Bleak House co-owner Stephanie Wandtke chats with customer Mike Griffin on Thursday. The shop takes its name from Charles Dickens' novel about the complications of the English legal system.
Your eyes inevitably are drawn to the mural of animals donning suits painted on Bleak House Coffee's back wall when you walk into the shop.
It's an odd sight -- more Bedknobs and Broomsticks than downtown coffee -- but it perfectly captures the mix of customers who frequent the quaint shop, said Stephanie Wandtke, part owner and head barista of Bleak House.
"We kind of want to be businessy but trendy at the same time so we have a more well-rounded customer base," said Ms. Wandtke, a lifelong Toledo resident.
The mural, which features an elephant, donkey, lion, and a lamb, symbolizes Republicans, Democrats, people who represent large interests, and those who stand up for smaller ones.

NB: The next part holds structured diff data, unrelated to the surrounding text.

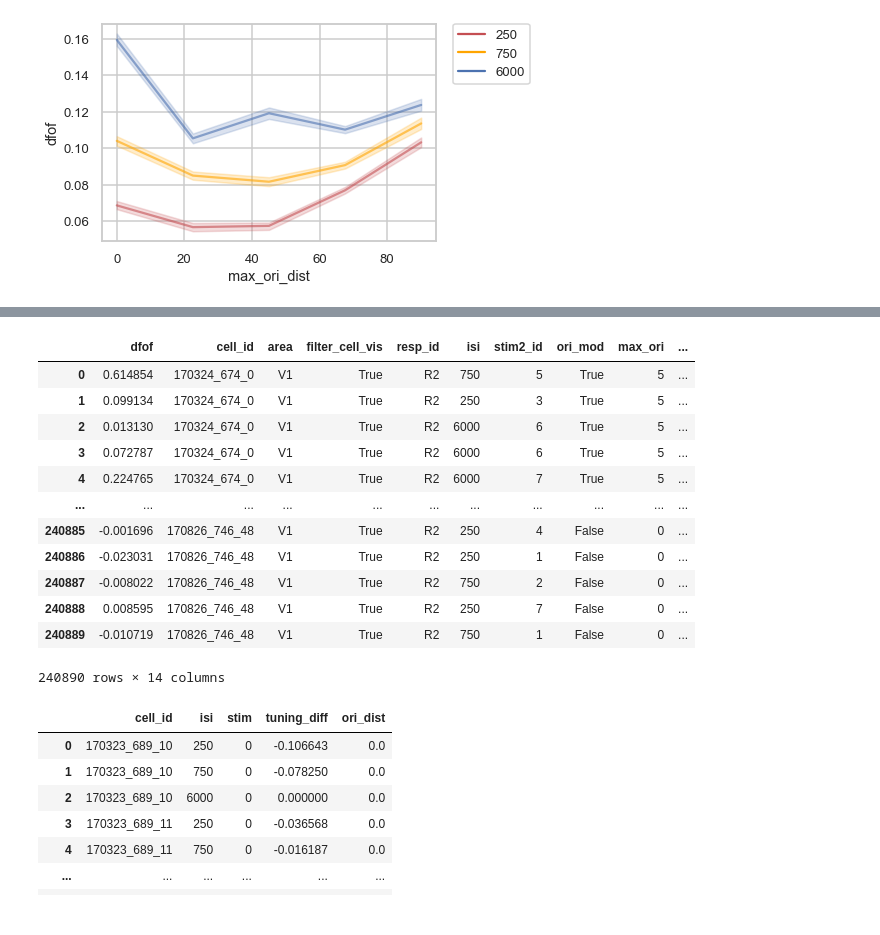
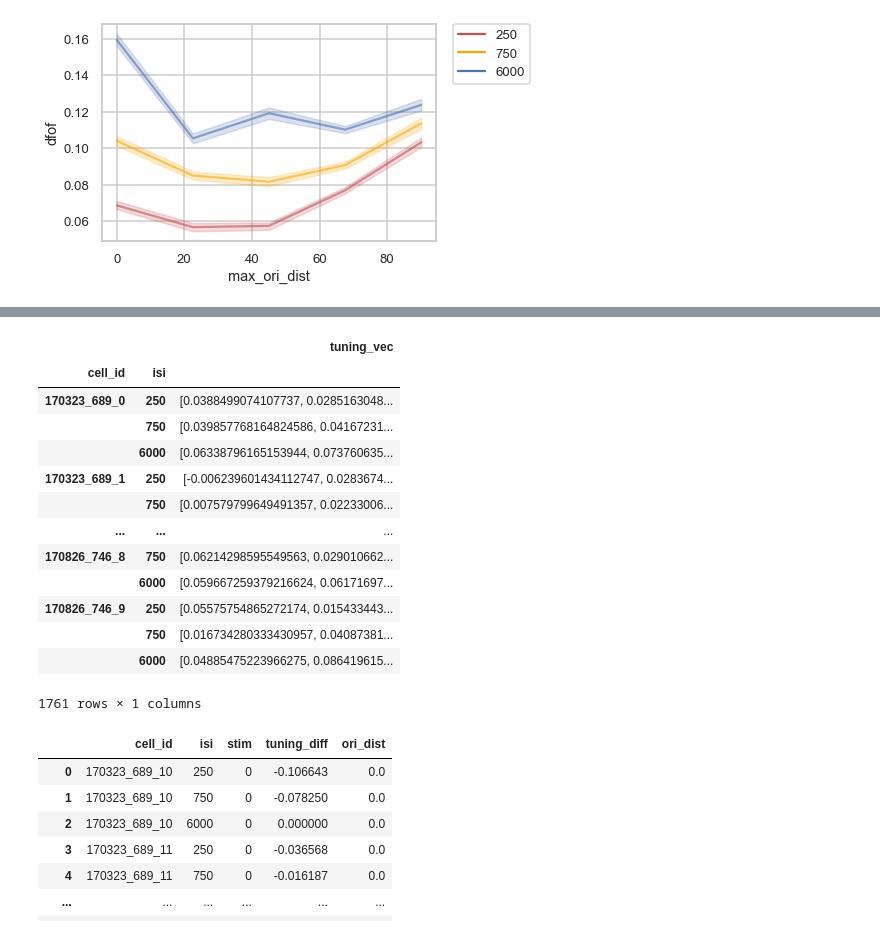
Before and after one commit to lanluo9/inter, a Jupyter notebook: scripts/ipynb/tuning_bias_san_check.ipynb, the cells around one changed output, grey strips where cells are left out. Drawn from its saved outputs; the diff is of its cells as text; code cells hidden in the pictures.

Commit message:
tuning vec diff after adp, norm by division

```diff
--- a/scripts/ipynb/tuning_bias_san_check.ipynb
+++ b/scripts/ipynb/tuning_bias_san_check.ipynb
@@ -732,45 +752,57 @@ plt.legend(bbox_to_anchor=(1.05, 1), loc=2, borderaxespad=0.);
 # %%
 ## construct df for tuning_diff lineplot:
 ## for each cell_id, subtract tuning_vec of isi 250 by tuning_vec of isi 6000
 tmp = df_lineplot.groupby(['cell_id', 'isi']).tuning_vec.first().to_frame()
+tmp.head(6)
+
+tmp_noad_shift = tmp.copy()
+tmp_noad_shift['tuning_vec'] = tmp_noad_shift.tuning_vec.apply(lambda x: [min(x) for i in range(len(x))])
+tmp_noad_shift.head(6)
+
+tmp_noad_shift = (tmp_noad_shift.groupby(level=['cell_id']).transform('last')) # last isi is 6000
+epsilon = 0.001
+tmp_noad_shift.tuning_vec = tmp_noad_shift.tuning_vec.apply(lambda x: [-min(0, i) + epsilon for i in x])
+tmp_noad_shift.head(6)
+
+tmp = tmp + tmp_noad_shift # shift tuning_vec of all isi by min(tuning_vec) of isi 6000
 tmp
 
-## split tuning_vec into 8 columns
-tmp = tmp.tuning_vec.apply(pd.Series)
-tmp
-
+# ## split tuning_vec into 8 columns
+# tmp = tmp.tuning_vec.apply(pd.Series)
+# tmp
 # plt.hist(tmp.values.flatten(), bins=100);
 # min(tmp.values.flatten()), max(tmp.values.flatten())
 
-tmp_noad = (tmp.groupby(level=['cell_id']).transform('last'))
-tmp_noad
+# tmp_noad = (tmp.groupby(level=['cell_id']).transform('last'))
+# tmp_noad
 
-result = tmp - tmp_noad
-result
+# result = (tmp - tmp_noad) / tmp_noad
+# result
 
-## merge 8 columns back to tuning_vec
-result['tuning_diff']= result.values.tolist()
-result
+# ## merge 8 columns back to tuning_vec
+# result['tuning_diff']= result.values.tolist()
+# result
 
-## merge tuning_diff back to df_lineplot
-df_lineplot = df_lineplot.loc[:, df_lineplot.columns != 'tuning_diff'].merge( # prevent duplicate column
-        result.loc[:, 'tuning_diff'].reset_index(), # NOTE tuning_diff is (tuning_ad250 - tuning_noad)
-        on=['cell_id', 'isi'], how='left')
-df_lineplot
+# ## merge tuning_diff back to df_lineplot
+# df_lineplot = df_lineplot.loc[:, df_lineplot.columns != 'tuning_diff'].merge( # prevent duplicate column
+#         result.loc[:, 'tuning_diff'].reset_index(), # NOTE tuning_diff is (tuning_ad250 - tuning_noad)
+#         on=['cell_id', 'isi'], how='left')
+# df_lineplot
 # %% [output]
-|  | dfof | cell_id | area | filter_cell_vis | resp_id | isi | stim2_id | ori_mod | max_ori | ... |
-| 0 | 0.614854 | 170324_674_0 | V1 | True | R2 | 750 | 5 | True | 5 | ... |
-| 1 | 0.099134 | 170324_674_0 | V1 | True | R2 | 250 | 3 | True | 5 | ... |
-| 2 | 0.013130 | 170324_674_0 | V1 | True | R2 | 6000 | 6 | True | 5 | ... |
-| 3 | 0.072787 | 170324_674_0 | V1 | True | R2 | 6000 | 6 | True | 5 | ... |
-| 4 | 0.224765 | 170324_674_0 | V1 | True | R2 | 6000 | 7 | True | 5 | ... |
-| ... | ... | ... | ... | ... | ... | ... | ... | ... | ... | ... |
-| 240885 | -0.001696 | 170826_746_48 | V1 | True | R2 | 250 | 4 | False | 0 | ... |
-| 240886 | -0.023031 | 170826_746_48 | V1 | True | R2 | 250 | 1 | False | 0 | ... |
-| 240887 | -0.008022 | 170826_746_48 | V1 | True | R2 | 750 | 2 | False | 0 | ... |
-| 240888 | 0.008595 | 170826_746_48 | V1 | True | R2 | 250 | 7 | False | 0 | ... |
-| 240889 | -0.010719 | 170826_746_48 | V1 | True | R2 | 750 | 1 | False | 0 | ... |
+|  |  | tuning_vec |
+| cell_id | isi |  |
+| 170323_689_0 | 250 | [0.0388499074107737, 0.0285163048... |
+|  | 750 | [0.039857768164824586, 0.04167231... |
+|  | 6000 | [0.06338796165153944, 0.073760635... |
+| 170323_689_1 | 250 | [-0.006239601434112747, 0.0283674... |
+|  | 750 | [0.007579799649491357, 0.02233006... |
+| ... | ... | ... |
+| 170826_746_8 | 750 | [0.06214298595549563, 0.029010662... |
+|  | 6000 | [0.059667259379216624, 0.06171697... |
+| 170826_746_9 | 250 | [0.05575754865272174, 0.015433443... |
+|  | 750 | [0.016734280333430957, 0.04087381... |
+|  | 6000 | [0.04885475223966275, 0.086419615... |
-240890 rows × 14 columns
+1761 rows × 1 columns
 # %%
 df_filter = df_lineplot[(df_lineplot.area == 'V1') # check V1 only
                        & (df_lineplot.ori_mod == True)
```
Also changed, not shown: parts of 2 cells of this notebook.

Ms. Wandtke said it originally was inspired by the law offices located throughout the Spitzer Building, 520 Madison Ave., where Bleak House is located. Bleak House itself was named after the iconic Charles Dickens novel about the complications of the English legal system. A weathered copy of the book sits near the cash register.
The shop held its grand opening in May and is finding its niche among the lawyers, business people, and arts crowd in the downtown, Ms. Wandtke said.
The coffee that's brewed each day comes from one of two local roasters, and the espresso is brought in from Intelligentsia Coffee in Chicago.
It's a high-end approach to coffee and is one of the shop's main draws, Ms. Wandtke said.
Bleak House Coffee on Madison Avenue in the Spitzer Building is drawing a mix of lawyers, business people, and arts people.
Lance Roper, owner of Toledo-based Actual Coffee, said Bleak House has placed an emphasis on serving local, quality coffee and that's new for the downtown. One of Mr. Roper's blends is served at Bleak House and he hopes more will be featured.
"You see shops like it in San Francisco, not Toledo," he said.
It's not just the coffee that's local -- Bleak House also serves baked goods from a variety of Toledo mainstays. The vintage cake stands on the counter were stuffed with cannoli and other pastries from Wixey Bakery on Thursday.
"Whenever we run out, we go to a local place and buy some more," Ms. Wandtke said.
Sitting at one of the custom-made tables fashioned from old doors found in the Spitzer Building, Kristin Lay worked on Web development projects Thursday. Ms. Lay doesn't maintain an office and said working from home can be tiresome.
"I'm from Ann Arbor, and I've been looking for some place that has that vibe to it," the 30-year-old said. "Downtown, there wasn't a whole lot here to do when I first moved here."
Sitting at the table next to Ms. Lay, Jonathan McAtee focused on his iPad. A Bleak House regular, Mr. McAtee said he comes in two or three times a week to play cribbage with friends or get a cup of coffee. "We love Stephanie and the atmosphere here," he said.
Contact Kris Turner at: firstname.lastname@example.org or 419-724-6103.
Guidelines: Please keep your comments smart and civil. Don't attack other readers personally, and keep your language decent. Comments that violate these standards, or our privacy statement or visitor's agreement, are subject to being removed and commenters are subject to being banned. To post comments, you must be a registered user on toledoblade.com. To find out more, please visit the FAQ.